PUBLISHED: 08:35 01 September 2010 | UPDATED: 17:47 20 February 2013
Among the countless things we find to worry about during our lives, one of the most nagging is about what will happen to the wealth we have accumulated when we die. Jonathan Fry looks at the advantages and pitfalls of making a will
It is not only the super-rich who have cause to lose sleep as realisation of their mortality dawns. Anybody with their own house and a few quid in the bank should be concerned about what happens to all they have worked for when they die.
The answer, we are told, is to make a will.
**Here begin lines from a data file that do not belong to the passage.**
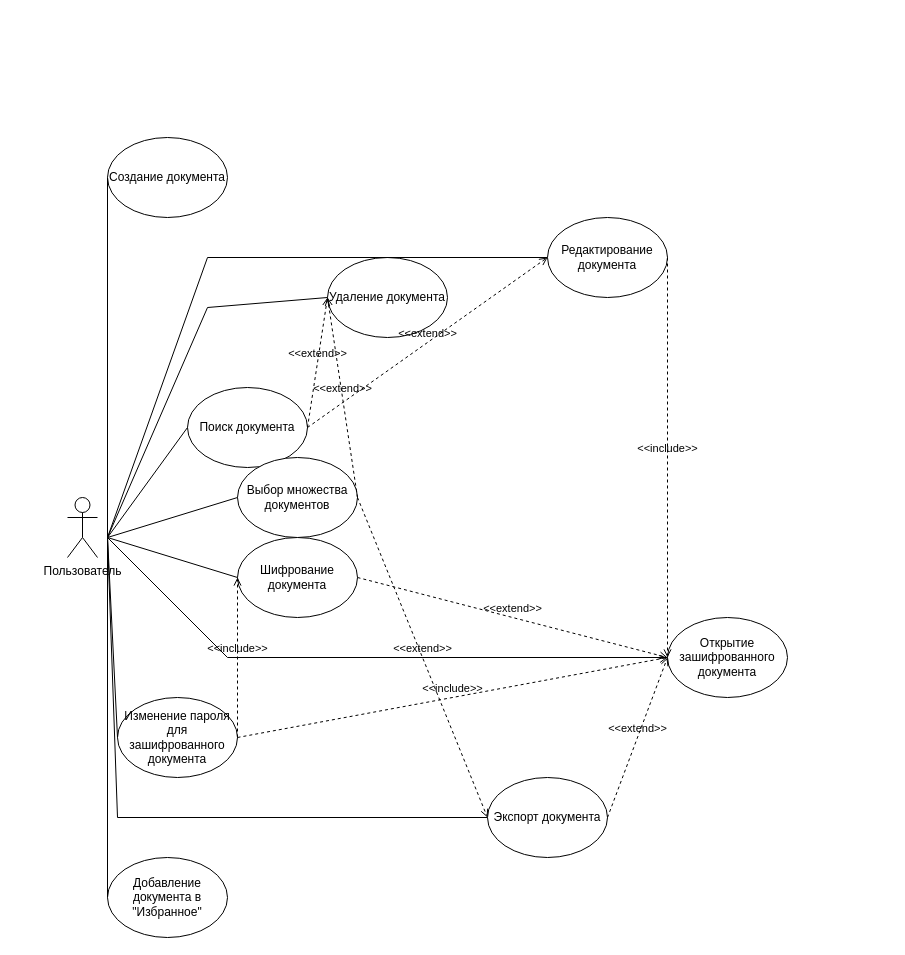
Before: lab_2.drawio in Silrec/TSiPPO, a draw.io diagram. Source tidied: cells renumbered, new cells numbered last; positions are measured from the earlier drawing's top-left corner, leaving out a move shared by most shapes. Both pictures are drawn from the tidied source at 100%, with x=0, y=0 at pixel (67, 137).
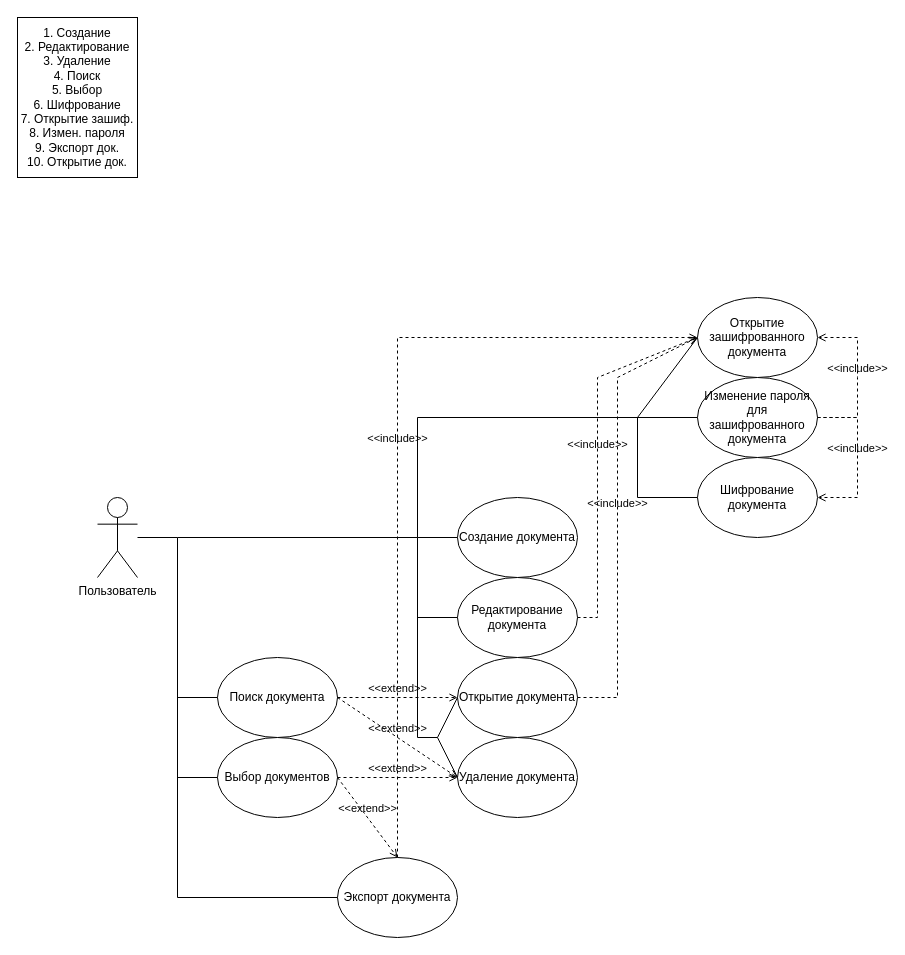
After the change.

What changed in the source:
```diff
@@
     <mxCell id="2" value="Пользователь" style="shape=umlActor;verticalLabelPosition=bottom;verticalAlign=top;html=1;" parent="1" vertex="1">
-      <mxGeometry y="360" width="30" height="60" as="geometry" />
+      <mxGeometry x="30" y="360" width="40" height="80" as="geometry" />
     </mxCell>
     <mxCell id="3" value="Создание документа" style="ellipse;whiteSpace=wrap;html=1;" parent="1" vertex="1">
-      <mxGeometry x="40" width="120" height="80" as="geometry" />
+      <mxGeometry x="390" y="360" width="120" height="80" as="geometry" />
     </mxCell>
     <mxCell id="4" value="Редактирование документа" style="ellipse;whiteSpace=wrap;html=1;" parent="1" vertex="1">
-      <mxGeometry x="480" y="80" width="120" height="80" as="geometry" />
+      <mxGeometry x="390" y="440" width="120" height="80" as="geometry" />
     </mxCell>
     <mxCell id="5" value="Удаление документа" style="ellipse;whiteSpace=wrap;html=1;" parent="1" vertex="1">
-      <mxGeometry x="260" y="120" width="120" height="80" as="geometry" />
+      <mxGeometry x="390" y="600" width="120" height="80" as="geometry" />
     </mxCell>
     <mxCell id="6" value="Поиск документа" style="ellipse;whiteSpace=wrap;html=1;" parent="1" vertex="1">
-      <mxGeometry x="120" y="250" width="120" height="80" as="geometry" />
+      <mxGeometry x="150" y="520" width="120" height="80" as="geometry" />
     </mxCell>
-    <mxCell id="7" value="Выбор множества документов" style="ellipse;whiteSpace=wrap;html=1;" parent="1" vertex="1">
-      <mxGeometry x="170" y="320" width="120" height="80" as="geometry" />
+    <mxCell id="7" value="Выбор&lt;span style=&quot;background-color: transparent; color: light-dark(rgb(0, 0, 0), rgb(255, 255, 255));&quot;&gt;&amp;nbsp;документов&lt;/span&gt;" style="ellipse;whiteSpace=wrap;html=1;" parent="1" vertex="1">
+      <mxGeometry x="150" y="600" width="120" height="80" as="geometry" />
     </mxCell>
     <mxCell id="8" value="Шифрование документа" style="ellipse;whiteSpace=wrap;html=1;" parent="1" vertex="1">
-      <mxGeometry x="170" y="400" width="120" height="80" as="geometry" />
+      <mxGeometry x="630" y="320" width="120" height="80" as="geometry" />
     </mxCell>
     <mxCell id="9" value="Открытие зашифрованного документа" style="ellipse;whiteSpace=wrap;html=1;" parent="1" vertex="1">
-      <mxGeometry x="600" y="480" width="120" height="80" as="geometry" />
+      <mxGeometry x="630" y="160" width="120" height="80" as="geometry" />
     </mxCell>
     <mxCell id="10" value="Изменение пароля для зашифрованного документа" style="ellipse;whiteSpace=wrap;html=1;" parent="1" vertex="1">
-      <mxGeometry x="50" y="560" width="120" height="80" as="geometry" />
+      <mxGeometry x="630" y="240" width="120" height="80" as="geometry" />
     </mxCell>
     <mxCell id="11" value="Экспорт документа" style="ellipse;whiteSpace=wrap;html=1;" parent="1" vertex="1">
-      <mxGeometry x="420" y="640" width="120" height="80" as="geometry" />
+      <mxGeometry x="270" y="720" width="120" height="80" as="geometry" />
     </mxCell>
-    <mxCell id="12" value="Добавление документа в &quot;Избранное&quot;" style="ellipse;whiteSpace=wrap;html=1;" parent="1" vertex="1">
-      <mxGeometry x="40" y="720" width="120" height="80" as="geometry" />
+    <mxCell id="12" value="Открытие документа" style="ellipse;whiteSpace=wrap;html=1;" parent="1" vertex="1">
+      <mxGeometry x="390" y="520" width="120" height="80" as="geometry" />
     </mxCell>
-    <mxCell id="13" style="endArrow=none;html=1;rounded=0;entryX=0;entryY=0.5;entryDx=0;entryDy=0;" parent="1" edge="1" target="3">
-      <mxGeometry relative="1" as="geometry">
-        <mxPoint x="40" y="400" as="sourcePoint" />
-      </mxGeometry>
-    </mxCell>
-    <mxCell id="14" style="endArrow=none;html=1;rounded=0;entryX=0;entryY=0.5;entryDx=0;entryDy=0;" parent="1" edge="1" target="4">
-      <mxGeometry relative="1" as="geometry">
-        <mxPoint x="40" y="400" as="sourcePoint" />
-        <Array as="points">
-          <mxPoint x="140" y="120" />
-        </Array>
-      </mxGeometry>
-    </mxCell>
-    <mxCell id="15" style="endArrow=none;html=1;rounded=0;entryX=0;entryY=0.5;entryDx=0;entryDy=0;" parent="1" edge="1" target="5">
-      <mxGeometry relative="1" as="geometry">
-        <mxPoint x="40" y="400" as="sourcePoint" />
-        <Array as="points">
-          <mxPoint x="140" y="170" />
-        </Array>
-      </mxGeometry>
-    </mxCell>
-    <mxCell id="16" style="endArrow=none;html=1;rounded=0;entryX=0;entryY=0.5;entryDx=0;entryDy=0;" parent="1" edge="1" target="6">
-      <mxGeometry relative="1" as="geometry">
-        <mxPoint x="40" y="400" as="sourcePoint" />
-      </mxGeometry>
-    </mxCell>
-    <mxCell id="17" style="endArrow=none;html=1;rounded=0;entryX=0;entryY=0.5;entryDx=0;entryDy=0;" parent="1" edge="1" target="7">
-      <mxGeometry relative="1" as="geometry">
-        <mxPoint x="40" y="400" as="sourcePoint" />
-      </mxGeometry>
-    </mxCell>
-    <mxCell id="18" style="endArrow=none;html=1;rounded=0;entryX=0;entryY=0.5;entryDx=0;entryDy=0;" parent="1" edge="1" target="8">
-      <mxGeometry relative="1" as="geometry">
-        <mxPoint x="40" y="400" as="sourcePoint" />
-      </mxGeometry>
-    </mxCell>
-    <mxCell id="19" style="endArrow=none;html=1;rounded=0;entryX=0;entryY=0.5;entryDx=0;entryDy=0;" parent="1" edge="1" target="10">
-      <mxGeometry relative="1" as="geometry">
-        <mxPoint x="40" y="400" as="sourcePoint" />
-      </mxGeometry>
-    </mxCell>
-    <mxCell id="20" style="endArrow=none;html=1;rounded=0;entryX=0;entryY=0.5;entryDx=0;entryDy=0;" parent="1" edge="1" target="11">
-      <mxGeometry relative="1" as="geometry">
-        <mxPoint x="40" y="400" as="sourcePoint" />
-        <Array as="points">
-          <mxPoint x="50" y="680" />
-        </Array>
-      </mxGeometry>
-    </mxCell>
-    <mxCell id="21" style="endArrow=none;html=1;rounded=0;entryX=0;entryY=0.5;entryDx=0;entryDy=0;" parent="1" edge="1" target="12">
-      <mxGeometry relative="1" as="geometry">
-        <mxPoint x="40" y="400" as="sourcePoint" />
-      </mxGeometry>
-    </mxCell>
-    <mxCell id="22" style="endArrow=none;html=1;rounded=0;entryX=0;entryY=0.5;entryDx=0;entryDy=0;" parent="1" edge="1" target="9">
-      <mxGeometry relative="1" as="geometry">
-        <mxPoint x="40" y="400" as="sourcePoint" />
-        <Array as="points">
-          <mxPoint x="160" y="520" />
-        </Array>
-      </mxGeometry>
-    </mxCell>
+    <mxCell id="26" value="&amp;lt;&amp;lt;include&amp;gt;&amp;gt;" style="html=1;verticalAlign=bottom;labelBackgroundColor=none;endArrow=open;endFill=0;dashed=1;rounded=0;entryX=1;entryY=0.5;entryDx=0;entryDy=0;exitX=1;exitY=0.5;exitDx=0;exitDy=0;" parent="1" edge="1" source="10" target="8">
+      <mxGeometry relative="1" as="geometry">
+        <Array as="points">
+          <mxPoint x="790" y="280" />
+          <mxPoint x="790" y="360" />
+        </Array>
+      </mxGeometry>
+    </mxCell>
+    <mxCell id="27" value="&amp;lt;&amp;lt;include&amp;gt;&amp;gt;" style="html=1;verticalAlign=bottom;labelBackgroundColor=none;endArrow=open;endFill=0;dashed=1;rounded=0;entryX=1;entryY=0.5;entryDx=0;entryDy=0;exitX=1;exitY=0.5;exitDx=0;exitDy=0;" parent="1" edge="1" source="10" target="9">
+      <mxGeometry relative="1" as="geometry">
+        <Array as="points">
+          <mxPoint x="790" y="280" />
+          <mxPoint x="790" y="240" />
+          <mxPoint x="790" y="200" />
+        </Array>
+      </mxGeometry>
+    </mxCell>
+    <mxCell id="32" value="1. Создание&lt;div&gt;2. Редактирование&lt;/div&gt;&lt;div&gt;3. Удаление&lt;/div&gt;&lt;div&gt;4. Поиск&lt;/div&gt;&lt;div&gt;5. Выбор&lt;/div&gt;&lt;div&gt;6. Шифрование&lt;/div&gt;&lt;div&gt;7. Открытие зашиф.&lt;/div&gt;&lt;div&gt;8. Измен. пароля&lt;/div&gt;&lt;div&gt;9. Экспорт док.&lt;/div&gt;&lt;div&gt;10. Открытие док.&lt;/div&gt;" style="rounded=0;whiteSpace=wrap;html=1;" parent="1" vertex="1">
+      <mxGeometry x="-50" y="-120" width="120" height="160" as="geometry" />
+    </mxCell>
+    <mxCell id="33" value="&amp;lt;&amp;lt;include&amp;gt;&amp;gt;" style="html=1;verticalAlign=bottom;labelBackgroundColor=none;endArrow=open;endFill=0;dashed=1;rounded=0;exitX=1;exitY=0.5;exitDx=0;exitDy=0;entryX=0;entryY=0.5;entryDx=0;entryDy=0;" parent="1" edge="1" source="12" target="9">
+      <mxGeometry relative="1" as="geometry">
+        <Array as="points">
+          <mxPoint x="550" y="560" />
+          <mxPoint x="550" y="240" />
+        </Array>
+      </mxGeometry>
+    </mxCell>
+    <mxCell id="25" value="&amp;lt;&amp;lt;include&amp;gt;&amp;gt;" style="html=1;verticalAlign=bottom;labelBackgroundColor=none;endArrow=open;endFill=0;dashed=1;rounded=0;exitX=1;exitY=0.5;exitDx=0;exitDy=0;entryX=0;entryY=0.5;entryDx=0;entryDy=0;" parent="1" edge="1" source="4" target="9">
+      <mxGeometry relative="1" as="geometry">
+        <Array as="points">
+          <mxPoint x="530" y="480" />
+          <mxPoint x="530" y="240" />
+        </Array>
+      </mxGeometry>
+    </mxCell>
+    <mxCell id="34" value="&amp;lt;&amp;lt;extend&amp;gt;&amp;gt;" style="html=1;verticalAlign=bottom;labelBackgroundColor=none;endArrow=open;endFill=0;dashed=1;rounded=0;exitX=1;exitY=0.5;exitDx=0;exitDy=0;entryX=0;entryY=0.5;entryDx=0;entryDy=0;" parent="1" edge="1" source="6" target="12">
+      <mxGeometry relative="1" as="geometry" />
+    </mxCell>
-    <mxCell id="23" value="&amp;lt;&amp;lt;extend&amp;gt;&amp;gt;" style="html=1;verticalAlign=bottom;labelBackgroundColor=none;endArrow=open;endFill=0;dashed=1;rounded=0;exitX=1;exitY=0.5;exitDx=0;exitDy=0;entryX=0;entryY=0.5;entryDx=0;entryDy=0;" parent="1" edge="1" source="6" target="5">
+    <mxCell id="23" value="&amp;lt;&amp;lt;extend&amp;gt;&amp;gt;" style="html=1;verticalAlign=bottom;labelBackgroundColor=none;endArrow=open;endFill=0;dashed=1;rounded=0;entryX=0;entryY=0.5;entryDx=0;entryDy=0;exitX=1;exitY=0.5;exitDx=0;exitDy=0;" parent="1" edge="1" source="6" target="5">
       <mxGeometry relative="1" as="geometry" />
     </mxCell>
@@
-    <mxCell id="25" value="&amp;lt;&amp;lt;include&amp;gt;&amp;gt;" style="html=1;verticalAlign=bottom;labelBackgroundColor=none;endArrow=open;endFill=0;dashed=1;rounded=0;exitX=1;exitY=0.5;exitDx=0;exitDy=0;entryX=0;entryY=0.5;entryDx=0;entryDy=0;" parent="1" edge="1" source="4" target="9">
-      <mxGeometry relative="1" as="geometry" />
-    </mxCell>
-    <mxCell id="26" value="&amp;lt;&amp;lt;include&amp;gt;&amp;gt;" style="html=1;verticalAlign=bottom;labelBackgroundColor=none;endArrow=open;endFill=0;dashed=1;rounded=0;exitX=1;exitY=0.5;exitDx=0;exitDy=0;entryX=0;entryY=0.5;entryDx=0;entryDy=0;" parent="1" edge="1" source="10" target="8">
-      <mxGeometry relative="1" as="geometry" />
-    </mxCell>
-    <mxCell id="27" value="&amp;lt;&amp;lt;include&amp;gt;&amp;gt;" style="html=1;verticalAlign=bottom;labelBackgroundColor=none;endArrow=open;endFill=0;dashed=1;rounded=0;exitX=1;exitY=0.5;exitDx=0;exitDy=0;entryX=0;entryY=0.5;entryDx=0;entryDy=0;" parent="1" edge="1" source="10" target="9">
-      <mxGeometry relative="1" as="geometry" />
-    </mxCell>
-    <mxCell id="28" value="&amp;lt;&amp;lt;extend&amp;gt;&amp;gt;" style="html=1;verticalAlign=bottom;labelBackgroundColor=none;endArrow=open;endFill=0;dashed=1;rounded=0;exitX=1;exitY=0.5;exitDx=0;exitDy=0;entryX=0;entryY=0.5;entryDx=0;entryDy=0;" parent="1" edge="1" source="6" target="4">
-      <mxGeometry relative="1" as="geometry" />
-    </mxCell>
-    <mxCell id="29" value="&amp;lt;&amp;lt;extend&amp;gt;&amp;gt;" style="html=1;verticalAlign=bottom;labelBackgroundColor=none;endArrow=open;endFill=0;dashed=1;rounded=0;exitX=1;exitY=0.5;exitDx=0;exitDy=0;entryX=0;entryY=0.5;entryDx=0;entryDy=0;" parent="1" edge="1" source="8" target="9">
-      <mxGeometry relative="1" as="geometry" />
-    </mxCell>
+    <mxCell id="31" value="&amp;lt;&amp;lt;extend&amp;gt;&amp;gt;" style="html=1;verticalAlign=bottom;labelBackgroundColor=none;endArrow=open;endFill=0;dashed=1;rounded=0;exitX=1;exitY=0.5;exitDx=0;exitDy=0;entryX=0.5;entryY=0;entryDx=0;entryDy=0;" parent="1" edge="1" source="7" target="11">
+      <mxGeometry relative="1" as="geometry" />
+    </mxCell>
-    <mxCell id="30" value="&amp;lt;&amp;lt;extend&amp;gt;&amp;gt;" style="html=1;verticalAlign=bottom;labelBackgroundColor=none;endArrow=open;endFill=0;dashed=1;rounded=0;exitX=1;exitY=0.5;exitDx=0;exitDy=0;entryX=0;entryY=0.5;entryDx=0;entryDy=0;" parent="1" edge="1" source="11" target="9">
-      <mxGeometry relative="1" as="geometry" />
+    <mxCell id="30" value="&amp;lt;&amp;lt;include&amp;gt;&amp;gt;" style="html=1;verticalAlign=bottom;labelBackgroundColor=none;endArrow=open;endFill=0;dashed=1;rounded=0;exitX=0.5;exitY=0;exitDx=0;exitDy=0;entryX=0;entryY=0.5;entryDx=0;entryDy=0;" parent="1" edge="1" source="11" target="9">
+      <mxGeometry relative="1" as="geometry">
+        <Array as="points">
+          <mxPoint x="330" y="200" />
+        </Array>
+      </mxGeometry>
     </mxCell>
-    <mxCell id="31" value="&amp;lt;&amp;lt;extend&amp;gt;&amp;gt;" style="html=1;verticalAlign=bottom;labelBackgroundColor=none;endArrow=open;endFill=0;dashed=1;rounded=0;exitX=1;exitY=0.5;exitDx=0;exitDy=0;entryX=0;entryY=0.5;entryDx=0;entryDy=0;" parent="1" edge="1" source="7" target="11">
-      <mxGeometry relative="1" as="geometry" />
-    </mxCell>
+    <mxCell id="35" style="endArrow=none;html=1;rounded=0;entryX=0;entryY=0.5;entryDx=0;entryDy=0;" parent="1" edge="1" target="11">
+      <mxGeometry relative="1" as="geometry">
+        <mxPoint x="70" y="400" as="sourcePoint" />
+        <Array as="points">
+          <mxPoint x="110" y="400" />
+          <mxPoint x="110" y="760" />
+        </Array>
+      </mxGeometry>
+    </mxCell>
+    <mxCell id="36" style="endArrow=none;html=1;rounded=0;entryX=0;entryY=0.5;entryDx=0;entryDy=0;" parent="1" edge="1" target="6">
+      <mxGeometry relative="1" as="geometry">
+        <mxPoint x="110" y="560" as="sourcePoint" />
+      </mxGeometry>
+    </mxCell>
+    <mxCell id="37" style="endArrow=none;html=1;rounded=0;entryX=0;entryY=0.5;entryDx=0;entryDy=0;" parent="1" edge="1" target="7">
+      <mxGeometry relative="1" as="geometry">
+        <mxPoint x="110" y="640" as="sourcePoint" />
+      </mxGeometry>
+    </mxCell>
+    <mxCell id="38" style="endArrow=none;html=1;rounded=0;entryX=0;entryY=0.5;entryDx=0;entryDy=0;" parent="1" edge="1" target="5">
+      <mxGeometry relative="1" as="geometry">
+        <mxPoint x="110" y="400" as="sourcePoint" />
+        <Array as="points">
+          <mxPoint x="350" y="400" />
+          <mxPoint x="350" y="600" />
+          <mxPoint x="370" y="600" />
+        </Array>
+      </mxGeometry>
+    </mxCell>
+    <mxCell id="39" style="endArrow=none;html=1;rounded=0;entryX=0;entryY=0.5;entryDx=0;entryDy=0;" parent="1" edge="1" target="3">
+      <mxGeometry relative="1" as="geometry">
+        <mxPoint x="350" y="400" as="sourcePoint" />
+      </mxGeometry>
+    </mxCell>
+    <mxCell id="40" style="endArrow=none;html=1;rounded=0;entryX=0;entryY=0.5;entryDx=0;entryDy=0;" parent="1" edge="1" target="12">
+      <mxGeometry relative="1" as="geometry">
+        <mxPoint x="370" y="600" as="sourcePoint" />
+      </mxGeometry>
+    </mxCell>
+    <mxCell id="41" style="endArrow=none;html=1;rounded=0;entryX=0;entryY=0.5;entryDx=0;entryDy=0;" parent="1" edge="1" target="4">
+      <mxGeometry relative="1" as="geometry">
+        <mxPoint x="350" y="480" as="sourcePoint" />
+      </mxGeometry>
+    </mxCell>
+    <mxCell id="42" style="endArrow=none;html=1;rounded=0;entryX=0;entryY=0.5;entryDx=0;entryDy=0;" parent="1" edge="1" target="10">
+      <mxGeometry relative="1" as="geometry">
+        <mxPoint x="350" y="400" as="sourcePoint" />
+        <Array as="points">
+          <mxPoint x="350" y="280" />
+        </Array>
+      </mxGeometry>
+    </mxCell>
+    <mxCell id="43" style="endArrow=none;html=1;rounded=0;exitX=0;exitY=0.5;exitDx=0;exitDy=0;" parent="1" edge="1" source="8">
+      <mxGeometry relative="1" as="geometry">
+        <mxPoint x="570" y="280" as="targetPoint" />
+        <Array as="points">
+          <mxPoint x="570" y="360" />
+        </Array>
+      </mxGeometry>
+    </mxCell>
+    <mxCell id="44" style="endArrow=none;html=1;rounded=0;entryX=0;entryY=0.5;entryDx=0;entryDy=0;" parent="1" edge="1" target="9">
+      <mxGeometry relative="1" as="geometry">
+        <mxPoint x="570" y="280" as="sourcePoint" />
+      </mxGeometry>
+    </mxCell>
```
If it is properly crafted, such a document can help to alleviate the impact of or totally avoid paying Inheritance Tax, it can speed up the legal settlement of an estate and, most importantly, it can help to ensure that those you want to benefit from what you leave behind will do so.
This assumes that your will is properly and responsibly drawn up. Unfortunately, thats not always the case because the business of writing wills is totally unregulated. Anybody can do it.
And it is this lack of regulation that has seen charlatans and criminals set themselves up as wills practitioners with one aim - not to ensure that the proceeds of your estate go to the
people of your choosing, but all-too-often to themselves.
The problem was highlighted in a recent BBC Panorma expose of conmen, which told of several victims who were either charged exorbitant fees for making a will or, worse still, found that the proceeds of their estates were diverted into the coffers of the crooks.
The Legal Services Board (LSB), which overseas the regulation of solicitors and barristers who are authorised to undertake reserved legal activities, is carrying out a review to decide whether or not will writing should be classified as a reserved activity, meaning that only licensed practitioners, such as lawyers, can do it.
There are compelling reasons for the law to be changed in order to bring this hugely important area of financial and inheritance planning within the control of the regulator, whether it be the LSB through the Law Society or Bar Council, or even the Financial Services Authority, which overseas wealth preservation specialists such as myself, financial advisors and banks.
With regard to the writing of wills, there is some concern that regulation would lead to an increase in fees through the dismantling of the open market. However, the benefits of having a solicitor handle are that fees would have to be above board, that the detail of what is actually being bought is understood and that there are no hidden charges, that the will reflects the true wishes of the person making it and that there are no unfair commercial practices, such as pressure selling.
The good news for anybody thinking of making a will is that you dont have to wait for new legislation or regulation to be sure your estate is being properly administered; simply go to a bona-fide solicitor who offers the service and you are already covered.
North East Lifes financial columnist Jonathan Fry can be contacted at jonathanfry plc, Gallowfields House, Fairfield Way, Richmond, North Yorkshire. Telephone 01748 810299 or visit www.jfry.co.uk